Security at the chancery villa — with grounds around — was excellent as well. There were Italian police, embassy contract guards and the marines. There was no question of the Embassy to Italy being big brother or overlooking the relationship.
The current arrangement of the U.S. diplomatic mission to the Holy See is already a scaled-back version of the original operation, Creagan explains:
After the end of the Cold War and the budgetary pressures of the early nineties, the Chancery to the Holy See moved from the Villa Pacelli to more modest quarters near the Circus Maximus. It downsized as well, and that may have been right and essential for the times. However, a move now to the grounds of the US Embassy to Italy is different.
If it happens,
every effort must be made to isolate [Embassy Vatican] from the natural tendency to become junior partner to big brother, first in all the mundane administrative matters and then in matters of diplomacy and action. One can envisage the Department of State seeing merit in political and economic officers of the big embassy again wearing two hats, one for Italy and one for the Vatican. It is cheaper.
It is cheaper: Flynn and Nicholson remark that it has often been “in budgetary terms” that the State Department has justified its several attempts over the past ten years to consolidate in this fashion.
Lately it has shifted its primary justification, which it now says is the need to enhance security. Creagan doesn’t necessarily buy it. He dismisses the comparison of “the faux US Consulate (Special Mission Compound) in a lawless Benghazi” with the current U.S. embassy to the Holy See in Rome, where “full Italian government police protection” is supplemented by Marines and hired security. Since the attacks on U.S. embassies in the 1980s and 1990s, Foggy Bottom has shuttered chanceries it judged to be too vulnerable and has moved the embassies to forbidding quarters that its critics deride as fortresses, which are more secure but less suited to the business of diplomacy. That tradeoff is surely reasonable in many parts of the world. Rome isn’t one of them, though, and the State Department pays too little heed to such distinctions.

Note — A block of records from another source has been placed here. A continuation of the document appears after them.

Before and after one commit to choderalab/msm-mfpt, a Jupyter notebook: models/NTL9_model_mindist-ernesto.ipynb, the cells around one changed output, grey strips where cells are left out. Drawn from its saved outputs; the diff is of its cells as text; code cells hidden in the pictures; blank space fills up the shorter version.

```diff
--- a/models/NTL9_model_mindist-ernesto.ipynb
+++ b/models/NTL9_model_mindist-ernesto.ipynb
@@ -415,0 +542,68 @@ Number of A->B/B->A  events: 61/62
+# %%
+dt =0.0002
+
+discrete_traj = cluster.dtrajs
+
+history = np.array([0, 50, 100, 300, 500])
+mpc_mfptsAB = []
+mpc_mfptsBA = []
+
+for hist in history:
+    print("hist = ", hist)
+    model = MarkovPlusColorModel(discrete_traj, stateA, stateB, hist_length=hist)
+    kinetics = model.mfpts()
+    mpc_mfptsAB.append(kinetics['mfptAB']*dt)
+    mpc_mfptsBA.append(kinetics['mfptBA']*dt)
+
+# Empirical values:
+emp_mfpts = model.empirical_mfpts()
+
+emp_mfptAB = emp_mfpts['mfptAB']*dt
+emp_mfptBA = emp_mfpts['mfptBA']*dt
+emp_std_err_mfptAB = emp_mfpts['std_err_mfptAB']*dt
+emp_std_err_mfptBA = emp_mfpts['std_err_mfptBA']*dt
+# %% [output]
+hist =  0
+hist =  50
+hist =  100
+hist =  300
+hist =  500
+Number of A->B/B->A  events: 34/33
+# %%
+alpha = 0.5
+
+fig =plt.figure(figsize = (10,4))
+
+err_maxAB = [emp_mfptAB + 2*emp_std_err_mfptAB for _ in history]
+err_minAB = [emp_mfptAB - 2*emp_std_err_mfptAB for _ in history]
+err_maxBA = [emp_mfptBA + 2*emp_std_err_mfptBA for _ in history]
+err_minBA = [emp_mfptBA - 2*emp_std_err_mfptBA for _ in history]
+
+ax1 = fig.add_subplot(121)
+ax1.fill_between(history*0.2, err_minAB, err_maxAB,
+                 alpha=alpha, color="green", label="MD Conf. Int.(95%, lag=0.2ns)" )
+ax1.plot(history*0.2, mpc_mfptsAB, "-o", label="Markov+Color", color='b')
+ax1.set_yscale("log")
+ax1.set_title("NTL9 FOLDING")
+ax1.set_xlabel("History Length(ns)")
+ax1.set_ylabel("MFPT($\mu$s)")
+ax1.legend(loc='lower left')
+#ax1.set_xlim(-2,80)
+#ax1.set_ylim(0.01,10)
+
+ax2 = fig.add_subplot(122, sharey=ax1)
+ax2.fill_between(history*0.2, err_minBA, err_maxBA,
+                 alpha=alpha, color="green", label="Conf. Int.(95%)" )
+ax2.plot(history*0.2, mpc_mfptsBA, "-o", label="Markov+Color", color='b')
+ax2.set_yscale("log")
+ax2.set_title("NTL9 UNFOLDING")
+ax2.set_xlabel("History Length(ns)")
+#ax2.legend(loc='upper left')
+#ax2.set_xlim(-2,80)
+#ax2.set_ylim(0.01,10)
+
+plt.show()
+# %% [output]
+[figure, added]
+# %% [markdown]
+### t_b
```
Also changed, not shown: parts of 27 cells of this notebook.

In politicized reporting on this issue, facts have been predictably spun. A common take is that, as one journalist writes, “the Vatican doesn’t mind the move and hasn’t complained at all,” which is either a naïve or a disingenuous reading of the Vatican official’s talk about “an exception, not the ideal.” Is the understatement that characterizes ecclesiastical Romanità just too hard to hear, never mind comprehend, in the noisy world of smash-mouth political blogging?
As for the assertion that “other countries have made similar moves in Rome without incident,” name them. The U.K. and the Netherlands, except that the U.K.’s decision to move its Vatican embassy into its Italian embassy in 2006 was full of incident, which included criticism from the Vatican.
Since its inception in 1994, Israel’s Vatican embassy has shared a location with its embassy to Italy, and that’s it: Of the 80 countries with embassies to the Holy See, 77 locate them separately from their embassies to Italy. The State Department’s plan to remove the U.S. from that company gives an unfortunate twist to the meaning of American exceptionalism.